Easy, you might think - until you realise that Revit makes it quite hard to distinguish between some model and detail elements. Lets try it:
1. FilterSelect a whole bunch of elements and go to the Selection Filter. Note that it is inconsistent in how it displays the categories/subcategories:
- It does not distinguish between model or detail lines, but it does separate out line types
- It lists "Detail Items" as one category, when in reality they could be filled regions, detail components, repeating details etc.
- Stairs are listed, and stair components are itemised separately
- Text Notes are listed but not separated by type (as lines are)
- etc - the list goes on
2. View VisibilitySince you cannot separate model/detail lines using the selection filter, you could try the Visibility/Graphics dialog box.

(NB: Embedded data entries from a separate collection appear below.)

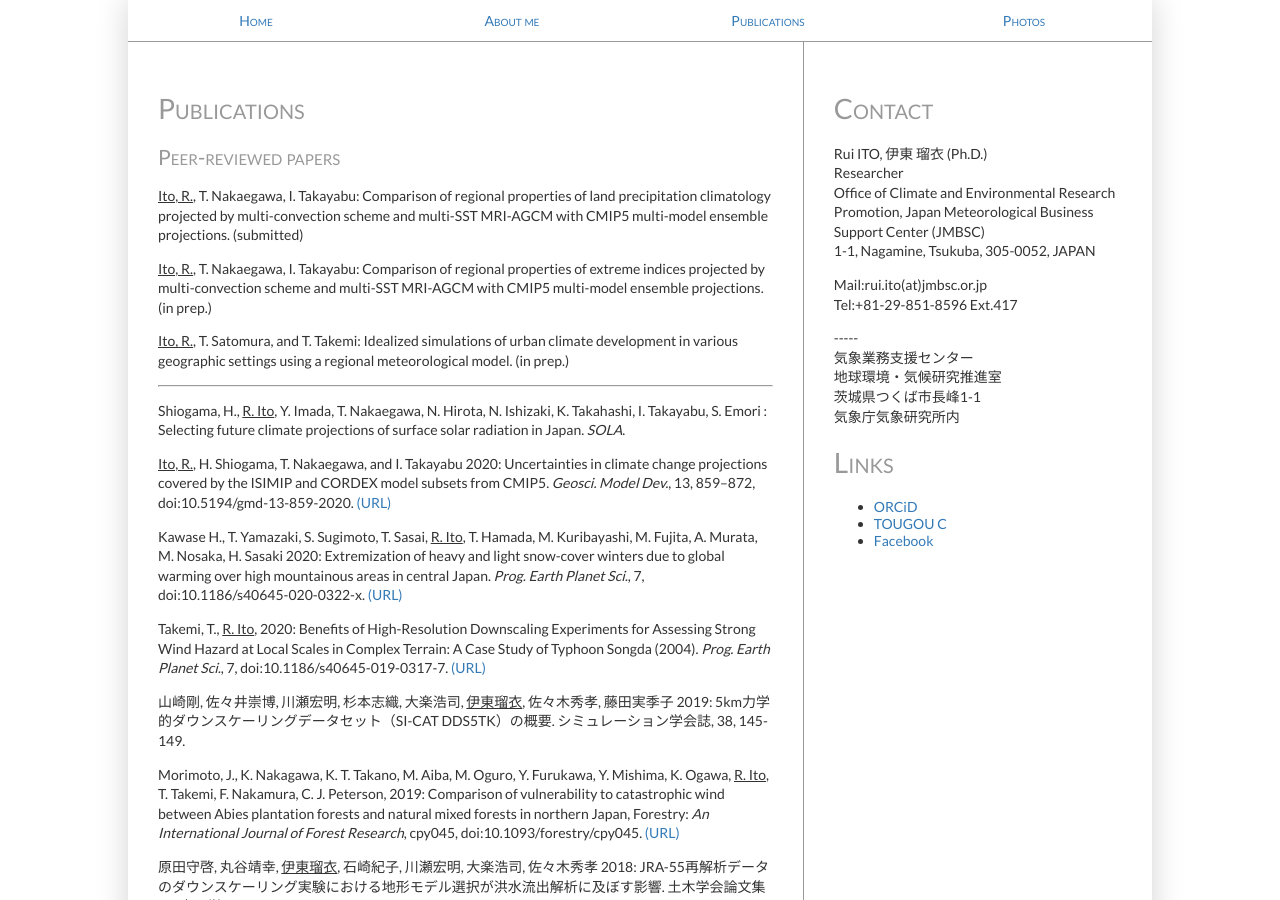
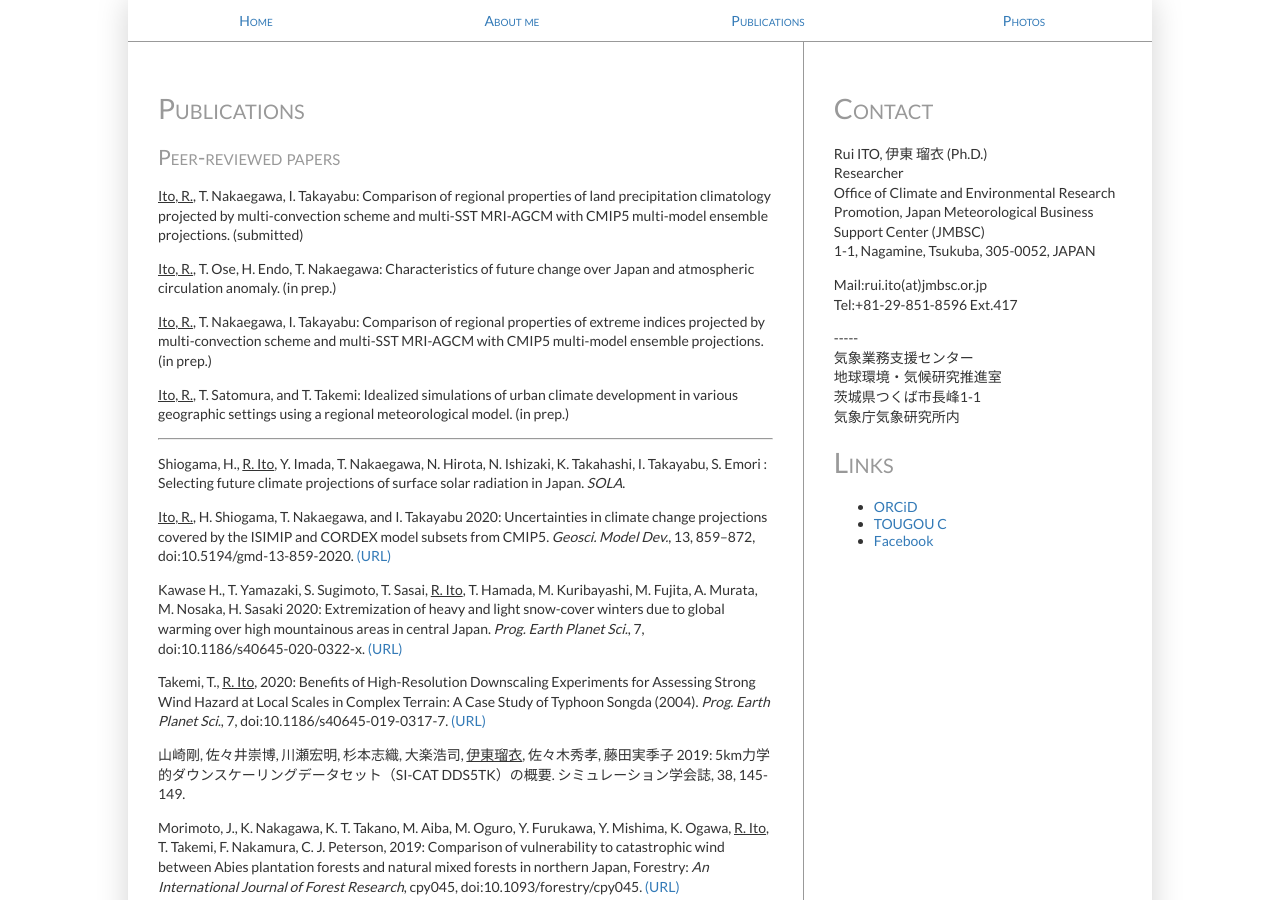
Before and after one commit to rui-climbiz/rui-climbiz.github.io, a Jekyll site: the page built from publications.html, in a window 1280 px wide and 900 px high. Built offline with Jekyll 4.4.1, drawn with Linux system fonts in a browser that asks for light colours.

Commit message:
Update publications.html

```diff
--- a/publications.html
+++ b/publications.html
@@ -6,6 +6,7 @@
 <h1>Publications</h1>
 <h2>Peer-reviewed papers</h2>
 <p><u>Ito, R.</u>, T. Nakaegawa, I. Takayabu: Comparison of regional properties of land precipitation climatology projected by multi-convection scheme and multi-SST MRI-AGCM with CMIP5 multi-model ensemble projections. (submitted)</p>
+<p><u>Ito, R.</u>, T. Ose, H. Endo, T. Nakaegawa: Characteristics of future change over Japan and atmospheric circulation anomaly. (in prep.)</p>
 <p><u>Ito, R.</u>, T. Nakaegawa, I. Takayabu: Comparison of regional properties of extreme indices projected by multi-convection scheme and multi-SST MRI-AGCM with CMIP5 multi-model ensemble projections. (in prep.)</p>
 <p><u>Ito, R.</u>, T. Satomura, and T. Takemi: Idealized simulations of urban climate development in various geographic settings using a regional meteorological model. (in prep.)</p>
 <hr>
```
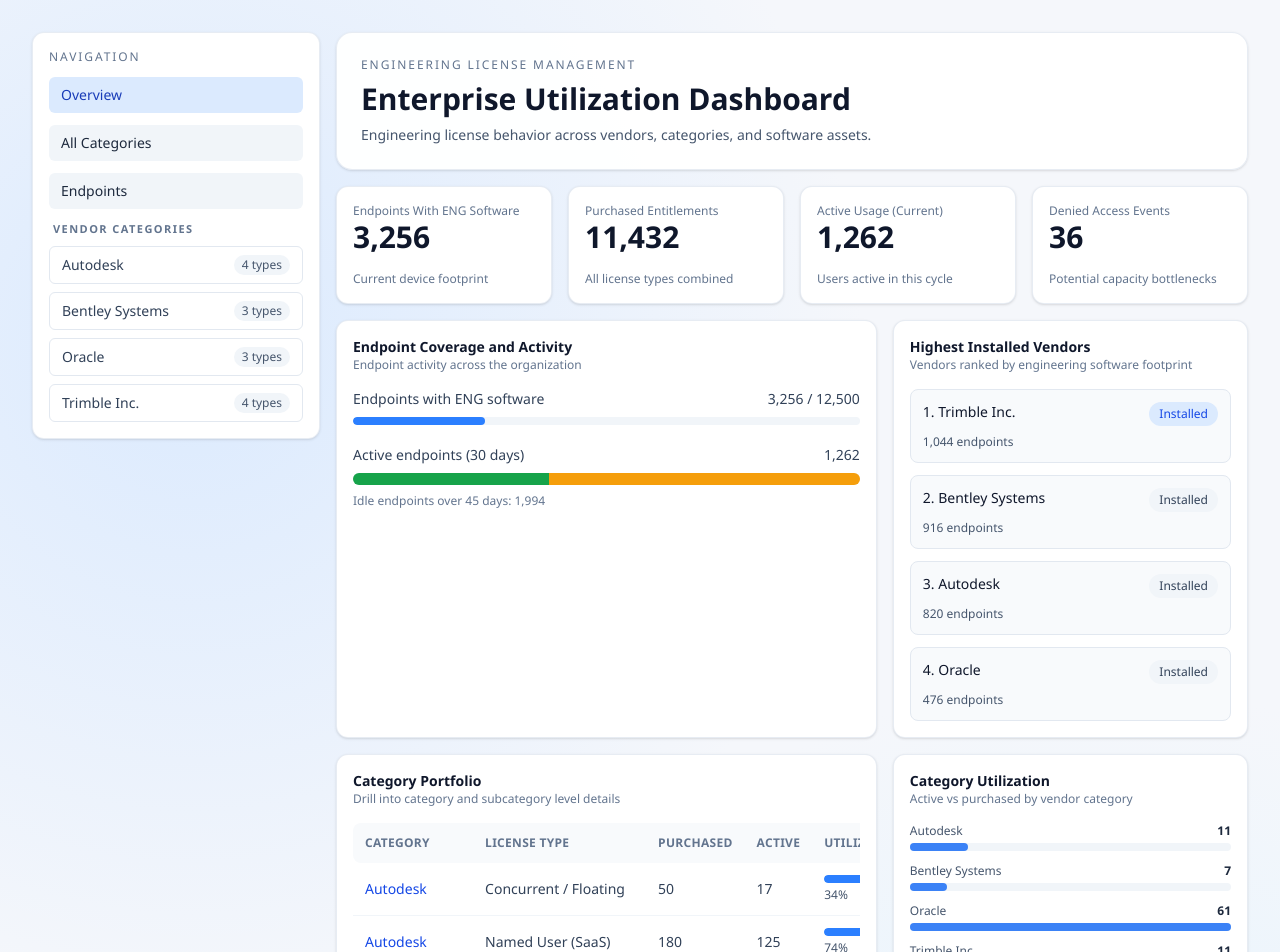
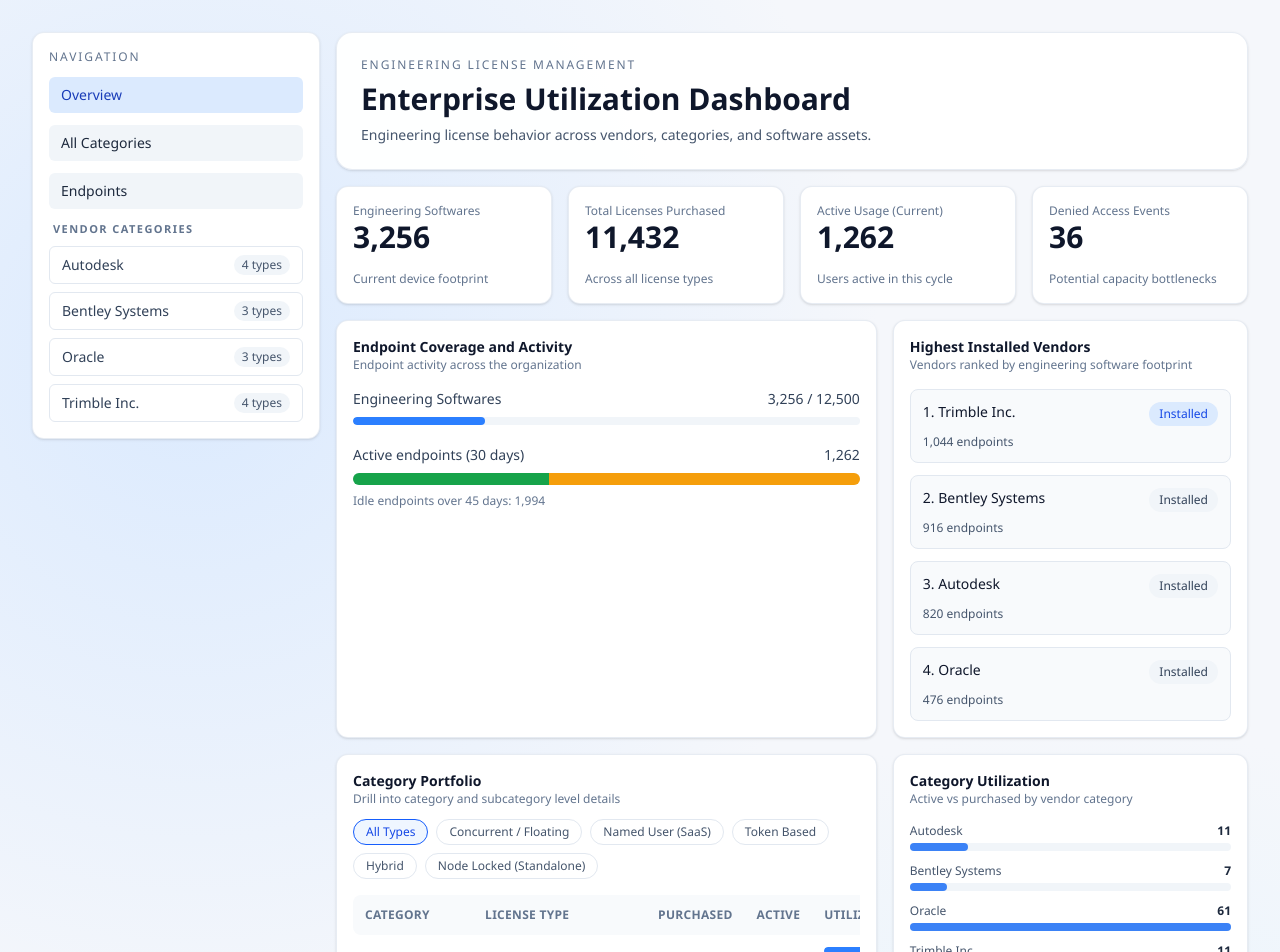
Before and after one commit to Sangarananthan-Dev/poc-license-managment, a Next.js app: page / in a window 1280 px wide. Shown: the top 952 px of the page. Built offline with nearby package versions, Linux system fonts and the light colour scheme.

Commit message:
Update overview KPI wording and add category license-type filters

```diff
--- a/src/components/pages/overview-page.js
+++ b/src/components/pages/overview-page.js
@@ -1,6 +1,7 @@
 "use client";
 
 import Link from "next/link";
+import { useMemo, useState } from "react";
 
 import { AppShell } from "@/components/app-shell";
 import { useSimulation } from "@/components/simulation-provider";
@@ -20,13 +21,35 @@
   getModelUtilization,
   licenseModelMeta,
 } from "@/lib/license-models";
+import { cn } from "@/lib/utils";
 
 export function OverviewPage() {
   const { categories, rows, endpointHealth } = useSimulation();
+  const [selectedLicenseModel, setSelectedLicenseModel] = useState("all");
 
   const totalPurchased = rows.reduce((sum, row) => sum + row.purchased, 0);
   const totalActive = rows.reduce((sum, row) => sum + row.activeUsers, 0);
   const totalDenied = rows.reduce((sum, row) => sum + row.deniedAttempts, 0);
+
+  const licenseTypeFilters = useMemo(() => {
+    const models = Array.from(new Set(rows.map((row) => row.licenseModel)));
+
+    return [
+      { id: "all", label: "All Types" },
+      ...models.map((model) => ({
+        id: model,
+        label: licenseModelMeta[model]?.label || model,
+      })),
+    ];
+  }, [rows]);
+
+  const filteredRows = useMemo(() => {
+    if (selectedLicenseModel === "all") {
+      return rows;
+    }
+
+    return rows.filter((row) => row.licenseModel === selectedLicenseModel);
+  }, [rows, selectedLicenseModel]);
 
   const categoryUtilization = categories.map((category) => {
     const purchased = category.subcategories.reduce(
@@ -67,14 +90,14 @@
     >
       <section className="grid gap-4 md:grid-cols-2 xl:grid-cols-4">
         <MetricCard
-          label="Endpoints With ENG Software"
+          label="Engineering Softwares"
           value={formatNumber(endpointHealth.withEngSoftware)}
           subtext="Current device footprint"
         />
         <MetricCard
-          label="Purchased Entitlements"
+          label="Total Licenses Purchased"
           value={formatNumber(totalPurchased)}
-          subtext="All license types combined"
+          subtext="Across all license types"
         />
         <MetricCard
           label="Active Usage (Current)"
@@ -99,7 +122,7 @@
           <CardContent className="space-y-5">
             <div>
               <div className="mb-2 flex items-center justify-between text-sm text-slate-700">
-                <span>Endpoints with ENG software</span>
+                <span>Engineering Softwares</span>
                 <span>
                   {formatNumber(endpointHealth.withEngSoftware)} /{" "}
                   {formatNumber(endpointHealth.total)}
@@ -171,11 +194,34 @@
 
       <section className="grid gap-4 xl:grid-cols-5">
         <Card className="xl:col-span-3">
-          <CardHeader>
-            <CardTitle>Category Portfolio</CardTitle>
-            <CardDescription>
-              Drill into category and subcategory level details
-            </CardDescription>
+          <CardHeader className="space-y-3">
+            <div>
+              <CardTitle>Category Portfolio</CardTitle>
+              <CardDescription>
+                Drill into category and subcategory level details
+              </CardDescription>
+            </div>
+            <div className="flex flex-wrap items-center gap-2">
+              {licenseTypeFilters.map((filter) => {
+                const isActive = selectedLicenseModel === filter.id;
+
+                return (
+                  <button
+                    key={filter.id}
+                    type="button"
+                    onClick={() => setSelectedLicenseModel(filter.id)}
+                    className={cn(
+                      "rounded-full border px-3 py-1 text-xs font-medium transition-colors",
+                      isActive
+                        ? "border-blue-600 bg-blue-50 text-blue-700"
+                        : "border-slate-200 bg-white text-slate-600 hover:border-blue-200 hover:text-blue-700",
+                    )}
+                  >
+                    {filter.label}
+                  </button>
+                );
+              })}
+            </div>
           </CardHeader>
           <CardContent>
             <div className="overflow-x-auto">
@@ -191,7 +237,7 @@
                   </tr>
                 </thead>
                 <tbody>
-                  {rows.map((row) => {
+                  {filteredRows.map((row) => {
                     const utilization = getModelUtilization(row);
                     const health = getModelHealth(row);
                     const modelLabel =
@@ -238,6 +284,13 @@
                       </tr>
                     );
                   })}
+                  {filteredRows.length === 0
+                    ? <tr>
+                        <td className="p-3 text-slate-500" colSpan={6}>
+                          No records found for the selected license type.
+                        </td>
+                      </tr>
+                    : null}
                 </tbody>
               </table>
             </div>
```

Then you discover some more Revit madness:
- Some categories are wrongly assigned as model - eg. Detail Items, which are clearly annotation categories as they are view specific
- Model and detail lines are again all grouped together under Lines in the model tab - wrong!
- Even worse, Lines include sub-categories for Area Boundaries and Room Separation lines, which should really be subsets of Areas and Rooms; and these line subcategories don't even behave the same way although they perform similar functions - Area lines are never visible in 3D, while Room separation lines are visible in 3D.
- Just to add to the confusion, if you go to the Annotation Tab, you'll find a whole bunch of stuff that is certainly not view specific:
- Grids, Levels and Reference Planes should most assuredly have their own tab called "Datums"
- Scope Boxes, Section Boxes, Callouts, Sections, Elevations are all to do with view definitions - and they can all potentially be seen in multiple views (some in 3D too). What on earth are they all doing under the Annotation tab? They need a separate tab - or maybe grouped with datums under "Setouts"?
- Adaptive Points under the Annotation tab - just plain crazy! And there are some other point types that you can't even control visibility of from this dialog box (eg. divide path/surface), which is endlessly frustrating.
- For a new user, this stuff is confusing as hell. Its a mess that is long overdue for a fix-up.
- And it doesn't even remotely help us with this task.
3. Select All Instances in ViewWell, this just plain doesn't work for detail or model lines, so forget that idea.
4. IsolateIf you select a detail line and try "Isolate Category" it does at least work - but again it does not distinguish between model and detail lines. However, it does actually isolate by sub-category for lines (like the selection filter) - possibly useful, but it is yet another inconsistency.
5. PropertiesWhen you select a line and look at the properties, it is not immediately apparent whether it is a model or detail line. But if you look carefully there is a discrete little checkbox under the Graphics Heading. It would be very laborious checking each line by this method.
7. WorksetsIf your project has worksets enabled then you may find this useful for separation of model and annotation categories. Because model lines are assigned to a model workset you can hide or isolate them by workset; Detail lines and all other true annotation always belong to the view workset. View references (sections, callouts etc) have their own worksets.
You could try the nifty new(ish) Worksharing Display command on the View Control Bar - choose to display by Worksets:
This still does not help you to actually select all those detail lines quickly, so here's one last thing to try:
First, reset the worksharing display to normal. Then . . .
8. Workset VisibilityIf you go back to the Visibility/Graphics dialog box, we can get it to do one last trick. We could turn off all the model elements to leave the annotation visible. However, you can't just use the neat looking "Show model categories" checkbox at the top left - because the software designers have left us with a chaotic jumble of categories under each tab.
Warning: all hosted annotation will not be visible either as they will only display when their host model elements are visible (ie. clever annotation - tags, dimensions).
Now at last you can easily see and select all those dodgy detail lines
9. ConvertThere is a neat little utility that the software designers put into Revit a few years back - it lets you convert selected lines from detail to model and vice versa.
If you selected a mixture of model and detail lines, it asks you which you want to convert
The next task will be to persuade the person who drew them the error of their ways. I offer no advice here on that subject, except that there is one tool that could help you - if you have Worksharing Display ON, then the tooltips offer up a little more information. Use it as you will!
10. View Model DisplayAn anonymous commenter has rightly pointed out that I missed the most obvious method: There is a view property 'Display Model' that allows you to hide the model elements (leaving the detail lines visible); It also has a Halftone setting.
Click here to see a description of this technique